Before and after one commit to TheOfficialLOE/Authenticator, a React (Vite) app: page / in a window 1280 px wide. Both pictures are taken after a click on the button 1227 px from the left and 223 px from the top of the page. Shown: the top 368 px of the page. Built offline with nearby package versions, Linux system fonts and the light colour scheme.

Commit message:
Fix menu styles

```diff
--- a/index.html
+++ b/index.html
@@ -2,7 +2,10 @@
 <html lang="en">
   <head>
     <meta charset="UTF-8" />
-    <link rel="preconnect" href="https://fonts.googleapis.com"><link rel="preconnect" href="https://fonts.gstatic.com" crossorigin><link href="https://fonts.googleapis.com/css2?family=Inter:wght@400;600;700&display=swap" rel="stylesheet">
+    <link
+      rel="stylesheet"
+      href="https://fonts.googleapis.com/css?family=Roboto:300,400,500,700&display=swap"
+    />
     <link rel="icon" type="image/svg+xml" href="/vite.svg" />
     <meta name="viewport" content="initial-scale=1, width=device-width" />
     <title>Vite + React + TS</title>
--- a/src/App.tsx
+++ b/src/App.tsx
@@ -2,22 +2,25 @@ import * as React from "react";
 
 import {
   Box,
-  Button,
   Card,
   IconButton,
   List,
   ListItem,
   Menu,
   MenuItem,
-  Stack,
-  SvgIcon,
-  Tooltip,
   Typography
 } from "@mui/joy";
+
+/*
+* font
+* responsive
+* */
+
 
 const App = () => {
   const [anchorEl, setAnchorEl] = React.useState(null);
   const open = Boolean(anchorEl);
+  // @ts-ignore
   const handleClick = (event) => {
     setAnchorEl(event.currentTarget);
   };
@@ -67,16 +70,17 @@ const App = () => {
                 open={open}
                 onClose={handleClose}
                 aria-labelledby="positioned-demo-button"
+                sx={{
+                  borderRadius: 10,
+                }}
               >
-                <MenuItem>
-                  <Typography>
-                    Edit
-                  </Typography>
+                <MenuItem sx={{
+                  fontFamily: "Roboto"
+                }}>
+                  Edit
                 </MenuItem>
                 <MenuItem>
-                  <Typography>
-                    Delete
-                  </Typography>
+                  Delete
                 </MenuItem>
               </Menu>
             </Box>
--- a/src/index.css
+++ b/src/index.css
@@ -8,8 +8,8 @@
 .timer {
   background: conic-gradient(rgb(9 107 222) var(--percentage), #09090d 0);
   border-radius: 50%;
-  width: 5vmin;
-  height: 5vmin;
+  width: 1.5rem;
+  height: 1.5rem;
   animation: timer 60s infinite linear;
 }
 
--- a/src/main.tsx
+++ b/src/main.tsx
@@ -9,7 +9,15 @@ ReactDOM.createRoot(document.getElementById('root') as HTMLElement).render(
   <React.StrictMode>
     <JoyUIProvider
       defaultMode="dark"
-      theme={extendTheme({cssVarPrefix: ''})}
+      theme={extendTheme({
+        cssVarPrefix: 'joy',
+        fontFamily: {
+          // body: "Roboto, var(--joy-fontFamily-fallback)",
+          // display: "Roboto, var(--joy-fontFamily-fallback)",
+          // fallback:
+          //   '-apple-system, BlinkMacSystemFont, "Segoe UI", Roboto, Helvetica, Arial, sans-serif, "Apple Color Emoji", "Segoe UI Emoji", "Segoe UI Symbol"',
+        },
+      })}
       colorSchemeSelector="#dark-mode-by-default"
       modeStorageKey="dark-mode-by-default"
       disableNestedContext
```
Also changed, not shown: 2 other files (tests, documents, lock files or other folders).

* * * *

# What the task requires:
Once you have located every line with the word "event" in the material above, list those lines.

# Output:
   const handleClick = (event) => {
     setAnchorEl(event.currentTarget);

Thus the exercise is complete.